(Web page revision data)
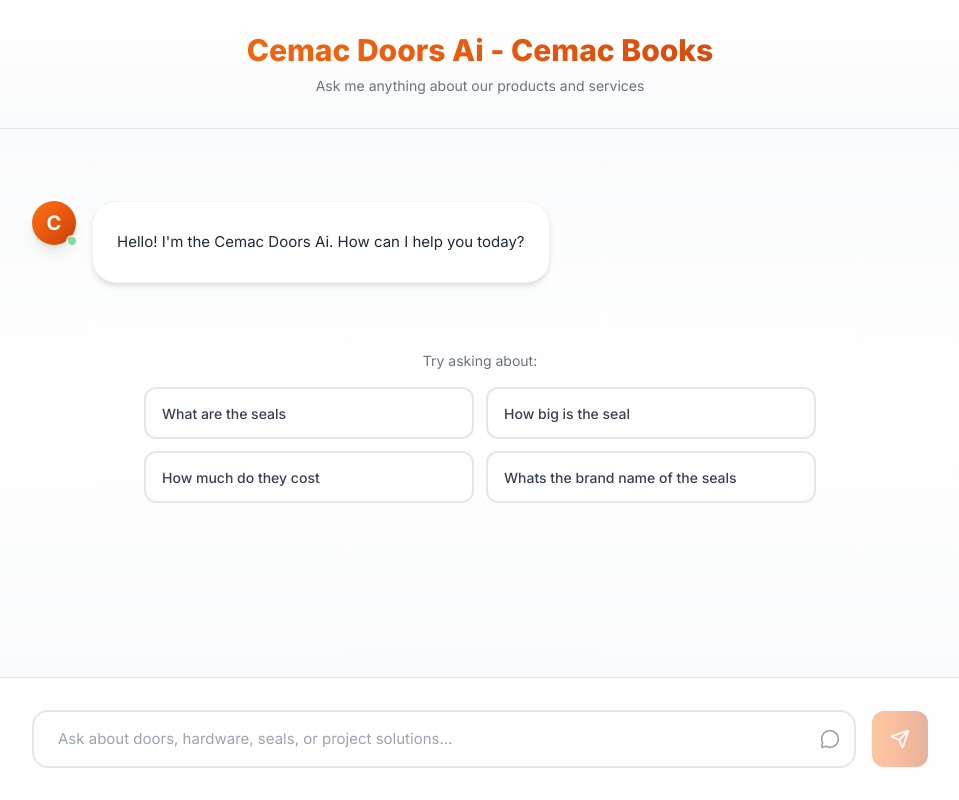
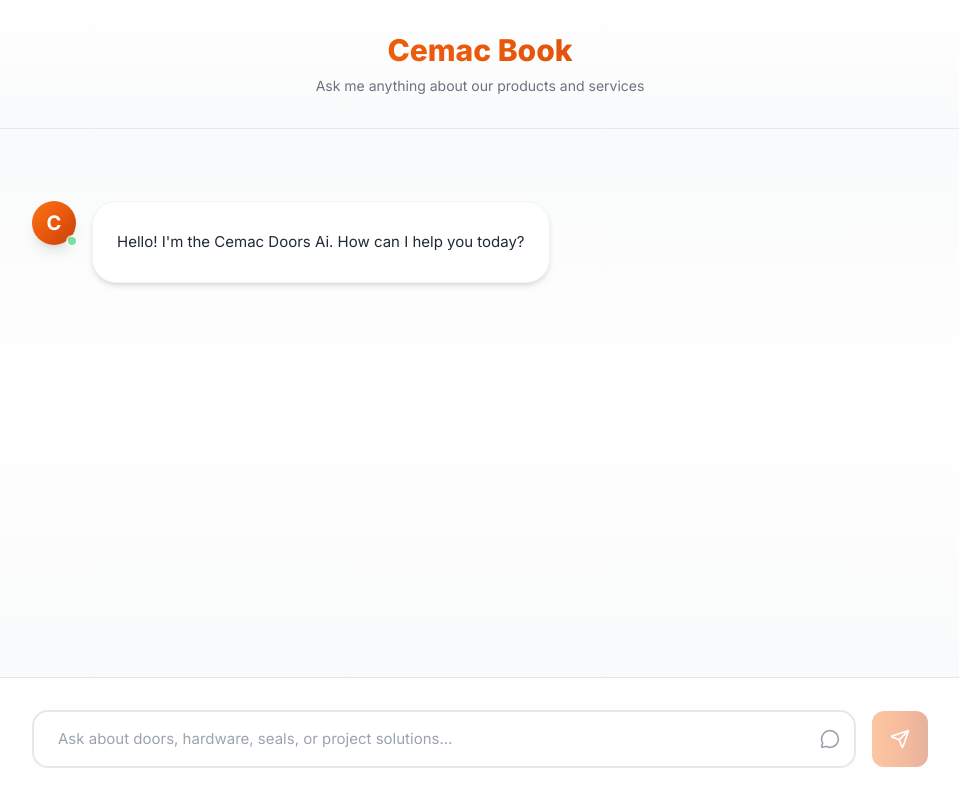
Before and after one commit to Emma-AIIT/cemac-ai-chatbot, a Next.js app: page / in a window 1280 px wide. Shown: the whole page, without its empty margins (160-1119 px from the left). Built offline with nearby package versions, Linux system fonts and the light colour scheme.

Commit message:
changed title & removed suggestions questions

```diff
--- a/src/app/components/ChatHeader.tsx
+++ b/src/app/components/ChatHeader.tsx
@@ -12,7 +12,7 @@
       <div className="max-w-5xl mx-auto px-8 py-8">
         <div className="text-center">
           <h1 className="text-3xl font-extrabold text-transparent bg-clip-text bg-gradient-to-r from-orange-500 via-orange-600 to-orange-700 mb-2">
-            Cemac Doors Ai - Cemac Books
+            Cemac Book
           </h1>
           <p className="text-sm text-gray-500 font-normal">
             Ask me anything about our products and services
--- a/src/app/components/SuggestedQuestions.tsx
+++ b/src/app/components/SuggestedQuestions.tsx
@@ -1,64 +1,64 @@
-'use client';
+// 'use client';
 
-/**
- * Props interface for SuggestedQuestions component
- */
-interface SuggestedQuestionsProps {
-  /** Callback function called when a suggested question is selected */
-  onQuestionSelect: (question: string) => void;
-}
+// /**
+//  * Props interface for SuggestedQuestions component
+//  */
+// interface SuggestedQuestionsProps {
+//   /** Callback function called when a suggested question is selected */
+//   onQuestionSelect: (question: string) => void;
+// }
 
-/**
- * SuggestedQuestions Component
- *
- * Displays a grid of suggested questions to help users get started.
- * Only shows when there's just the welcome message (messages.length === 1).
- * Provides quick access to common queries about CEMAC products and services.
- */
-export const SuggestedQuestions = ({ onQuestionSelect }: SuggestedQuestionsProps) => {
-  const suggestedQuestions = [
-    "What are the seals",
-    "How big is the seal",
-    "How much do they cost",
-    "Whats the brand name of the seals"
-  ];
+// /**
+//  * SuggestedQuestions Component
+//  *
+//  * Displays a grid of suggested questions to help users get started.
+//  * Only shows when there's just the welcome message (messages.length === 1).
+//  * Provides quick access to common queries about CEMAC products and services.
+//  */
+// export const SuggestedQuestions = ({ onQuestionSelect }: SuggestedQuestionsProps) => {
+//   const suggestedQuestions = [
+//     "What are the seals",
+//     "How big is the seal",
+//     "How much do they cost",
+//     "Whats the brand name of the seals"
+//   ];
 
-  const handleQuestionClick = (question: string) => {
-    onQuestionSelect(question);
-  };
+//   const handleQuestionClick = (question: string) => {
+//     onQuestionSelect(question);
+//   };
 
-  const handleKeyPress = (event: React.KeyboardEvent, question: string) => {
-    if (event.key === 'Enter' || event.key === ' ') {
-      event.preventDefault();
-      onQuestionSelect(question);
-    }
-  };
+//   const handleKeyPress = (event: React.KeyboardEvent, question: string) => {
+//     if (event.key === 'Enter' || event.key === ' ') {
+//       event.preventDefault();
+//       onQuestionSelect(question);
+//     }
+//   };
 
-  return (
-    <div className="fade-in flex justify-center w-full">
-      <div className="mb-6 max-w-4xl w-full">
-        <p className="text-sm text-gray-500 text-center mb-4">
-          Try asking about:
-        </p>
+//   return (
+//     <div className="fade-in flex justify-center w-full">
+//       <div className="mb-6 max-w-4xl w-full">
+//         <p className="text-sm text-gray-500 text-center mb-4">
+//           Try asking about:
+//         </p>
 
-        {/* Desktop: 2x2 grid, Mobile: 2x1 grid */}
-        <div className="grid grid-cols-1 md:grid-cols-2 gap-3 max-w-2xl mx-auto">
-          {suggestedQuestions.map((question, index) => (
-            <button
-              key={index}
-              onClick={() => handleQuestionClick(question)}
-              onKeyDown={(e) => handleKeyPress(e, question)}
-              className="bg-white border-2 border-gray-200 hover:border-orange-500 rounded-xl px-4 py-3 text-left transition-all duration-200 hover:shadow-lg hover:scale-105 focus:outline-none focus:ring-2 focus:ring-orange-500 focus:ring-offset-2"
-              aria-label={`Ask: ${question}`}
-              tabIndex={0}
-            >
-              <span className="text-[14px] text-gray-700 font-medium">
-                {question}
-              </span>
-            </button>
-          ))}
-        </div>
-      </div>
-    </div>
-  );
-};
+//         {/* Desktop: 2x2 grid, Mobile: 2x1 grid */}
+//         <div className="grid grid-cols-1 md:grid-cols-2 gap-3 max-w-2xl mx-auto">
+//           {suggestedQuestions.map((question, index) => (
+//             <button
+//               key={index}
+//               onClick={() => handleQuestionClick(question)}
+//               onKeyDown={(e) => handleKeyPress(e, question)}
+//               className="bg-white border-2 border-gray-200 hover:border-orange-500 rounded-xl px-4 py-3 text-left transition-all duration-200 hover:shadow-lg hover:scale-105 focus:outline-none focus:ring-2 focus:ring-orange-500 focus:ring-offset-2"
+//               aria-label={`Ask: ${question}`}
+//               tabIndex={0}
+//             >
+//               <span className="text-[14px] text-gray-700 font-medium">
+//                 {question}
+//               </span>
+//             </button>
+//           ))}
+//         </div>
+//       </div>
+//     </div>
+//   );
+// };
--- a/src/app/page.tsx
+++ b/src/app/page.tsx
@@ -4,7 +4,7 @@
 import { ChatHeader } from './components/ChatHeader';
 import { ChatMessage } from './components/ChatMessage';
 import { ChatInput } from './components/ChatInput';
-import { SuggestedQuestions } from './components/SuggestedQuestions';
+// import { SuggestedQuestions } from './components/SuggestedQuestions';
 import type { Message, ChatRequest, ChatResponse } from './types';
 
 // Next.js API route endpoint - this keeps the webhook URL secure on the server side
@@ -176,11 +176,6 @@
               />
             ))}
 
-            {/* Suggested Questions - only show when there's just the welcome message */}
-            {messages.length === 1 && !isLoading && (
-              <SuggestedQuestions onQuestionSelect={handleSendMessage} />
-            )}
-
             {/* Loading indicator */}
             {isLoading && (
               <div className="flex justify-center w-full message-slide-up">
```
Also changed, not shown: 1 other file (tests, documents, lock files or other folders).
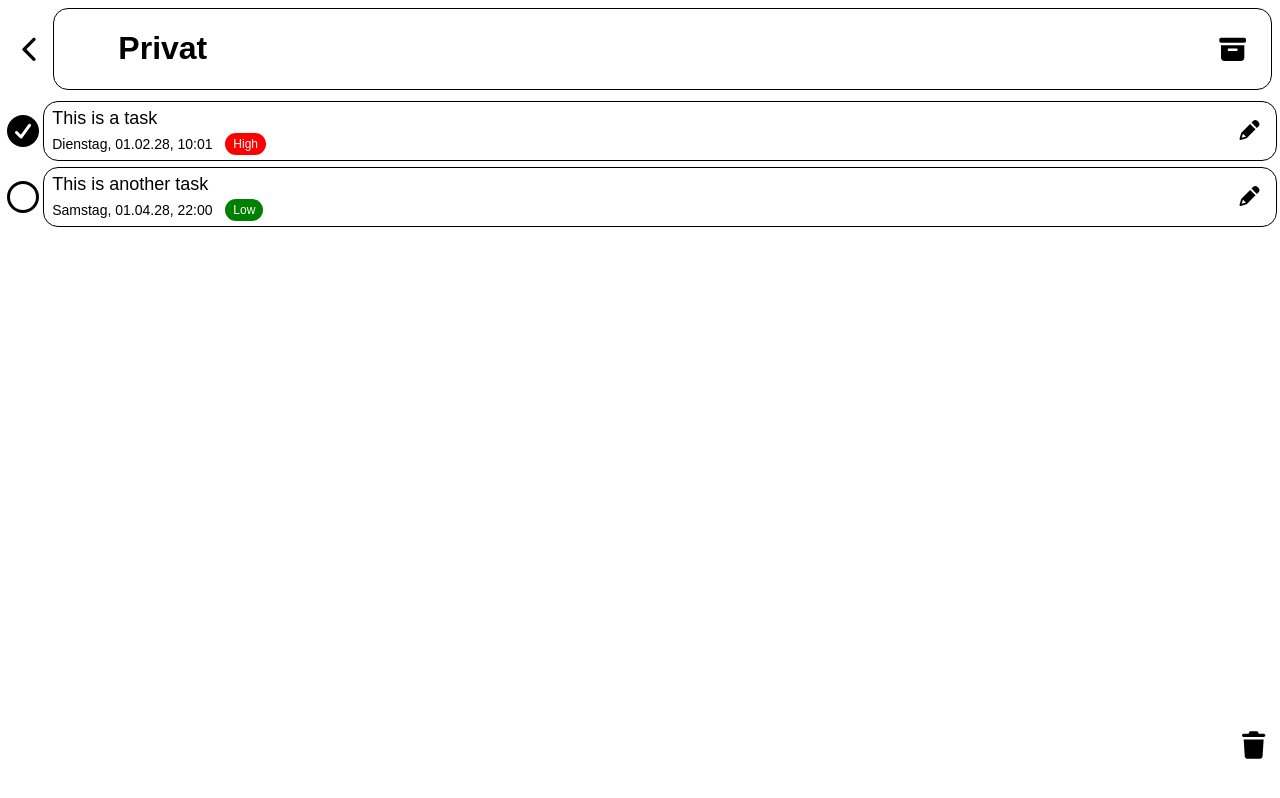
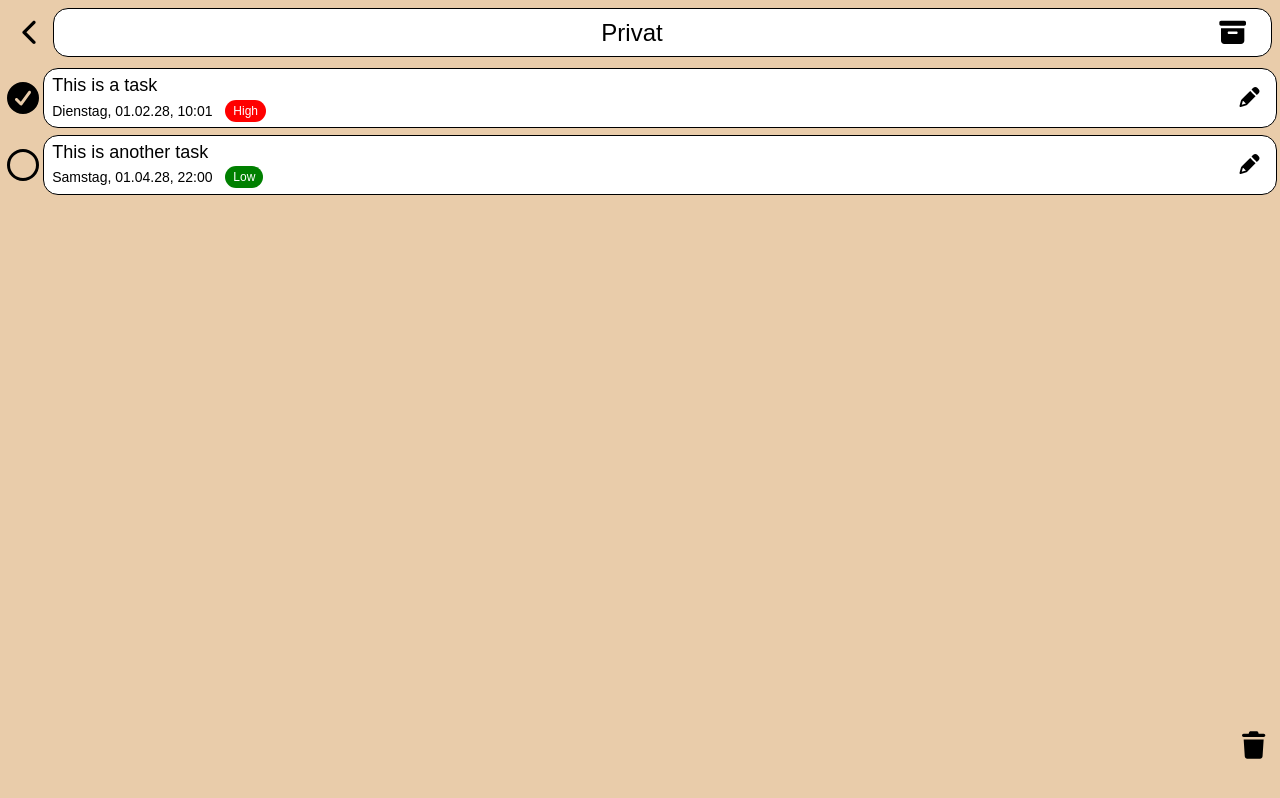
Before and after one commit to keckamreck/backendbanditen, a Next.js app: page /archive/1 in a window 1280 px wide. Built offline with nearby package versions, Linux system fonts and the light colour scheme.

Commit message:
Improve consistency with Miriam's TopBar

```diff
--- a/src/app/_components/TopBarArchive.module.css
+++ b/src/app/_components/TopBarArchive.module.css
@@ -1,3 +1,7 @@
+body {
+  background-color: #e9ccaa;
+}
+
 .container {
   padding: 0.5em;
   display: flex;
@@ -8,6 +12,17 @@
   justify-content: space-between;
   border: 1px solid black;
   border-radius: 15px;
-  padding: 0px 1em 0px 4em;
+  padding: 0em 1em 0em 0em;
   width: 100%;
+  background-color: white;
 }
+
+.card h1 {
+  text-align: center;
+  width: 100%;
+  margin: 0;
+  padding: 0.4em;
+  font-size: x-large;
+  font-weight: normal;
+  display: inline-block;
+}
```
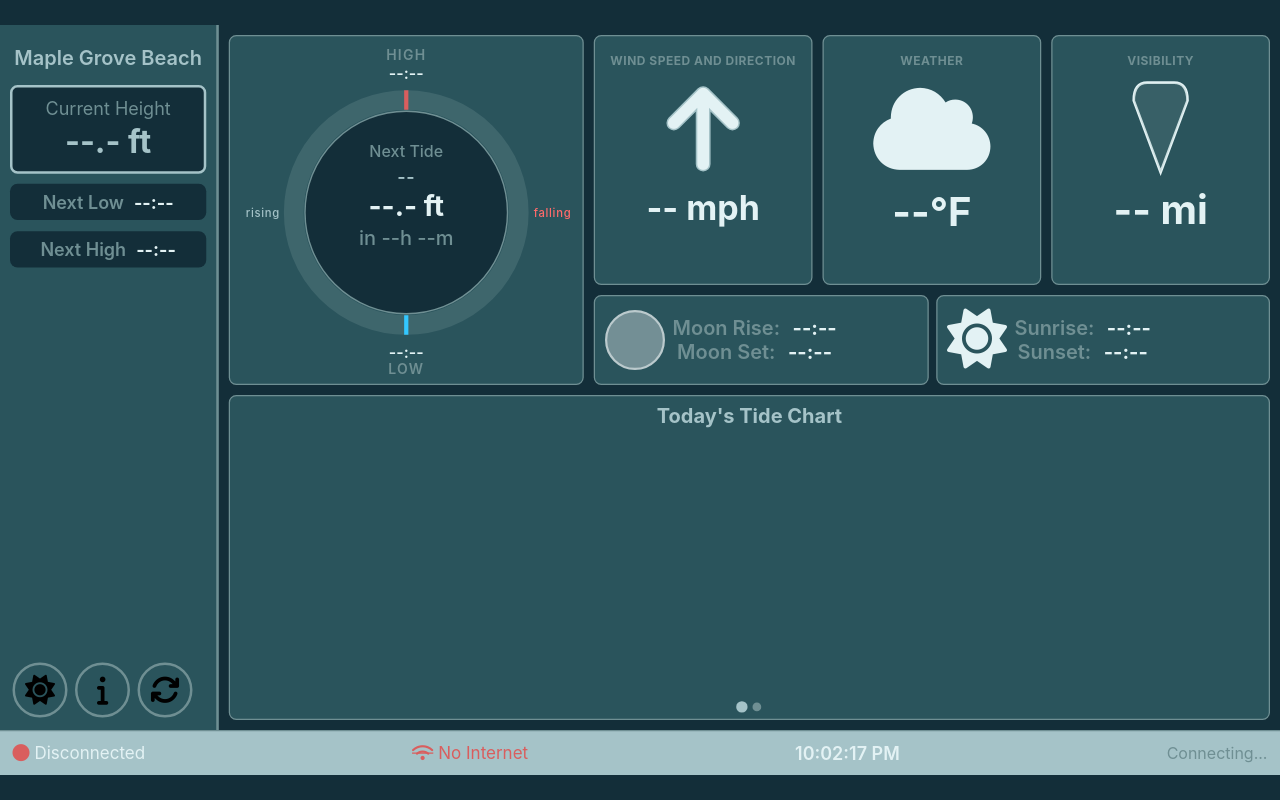
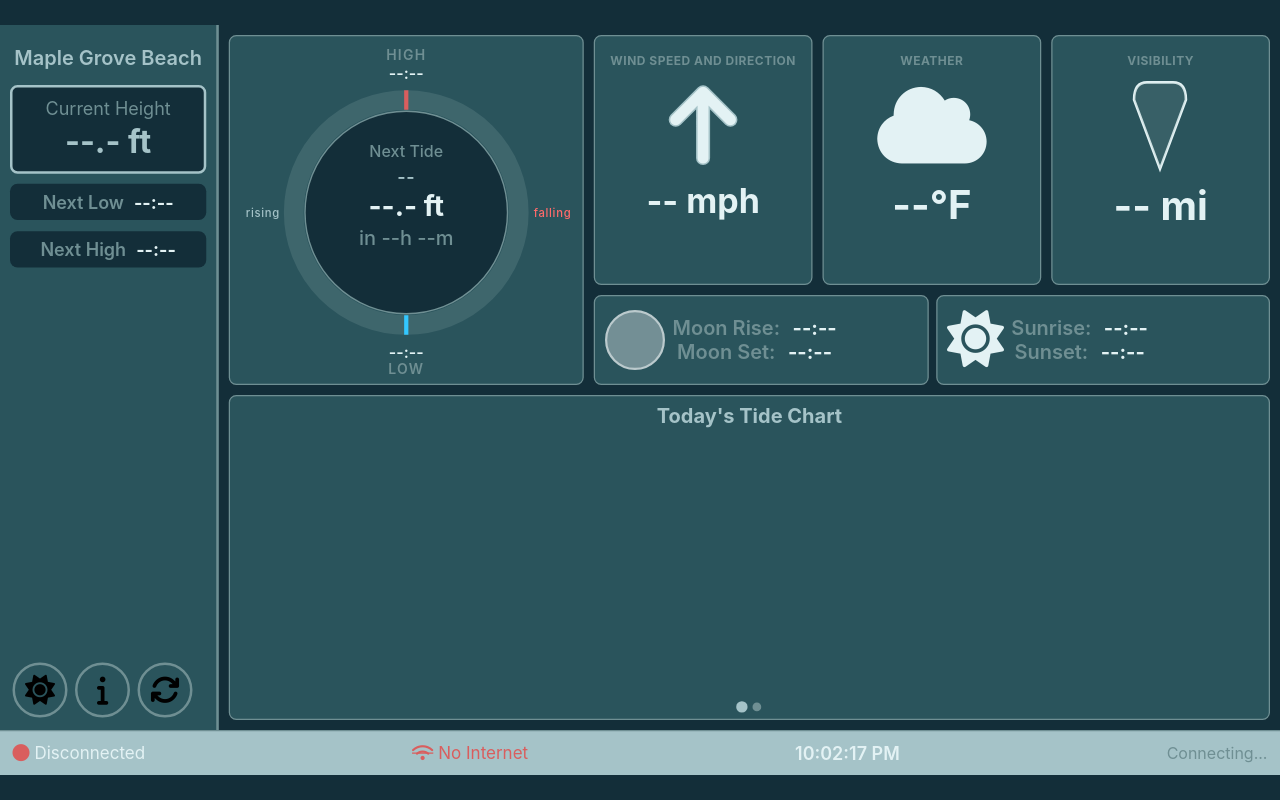
Before and after one commit to reimidd7/TideWatchApp, a plain HTML site: page frontend/index.html in a window 1280 px wide. Drawn offline with Linux system fonts and the light colour scheme; no server answers.

Commit message:
Updated some icon sizes

```diff
--- a/frontend/css/styles.css
+++ b/frontend/css/styles.css
@@ -451,7 +451,7 @@ body {
 }
 
 .wind-arrow {
-    font-size: 75px;
+    font-size: 70px;
     transition: transform var(--transition-slow);
     -webkit-text-stroke: 2.5px var(--color-accent);
     paint-order: stroke fill;
@@ -473,7 +473,7 @@ body {
 }
 
 .weather-icon {
-    font-size: 75px;
+    font-size: 70px;
 }
 
 .weather-temp {
@@ -492,8 +492,8 @@ body {
 }
 
 .visibility-droplet {
-    width: 75px;
-    height: 86px;
+    width: 72px;
+    height: 83px;
     color: var(--color-text);
     transition: color var(--transition-normal);
 }
@@ -549,7 +549,7 @@ body {
 }
 
 .sun-icon {
-    font-size: 3rem;
+    font-size: 2.85rem;
     flex-shrink: 0;
     gap: 15px;
 }
@@ -1178,7 +1178,7 @@ body {
     .refresh-button {
         width: 48px;
         height: 48px;
-        font-size: 1.6rem;
+        font-size: 1.4rem;
     }
 
     .info-modal-close {
```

• **Instructions to follow**: Filter the data above down to lines with the word "auto", and copy them.

• **Completed task**:
       <div className="max-w-5xl mx-auto px-8 py-8">
-        <div className="grid grid-cols-1 md:grid-cols-2 gap-3 max-w-2xl mx-auto">
+//         <div className="grid grid-cols-1 md:grid-cols-2 gap-3 max-w-2xl mx-auto">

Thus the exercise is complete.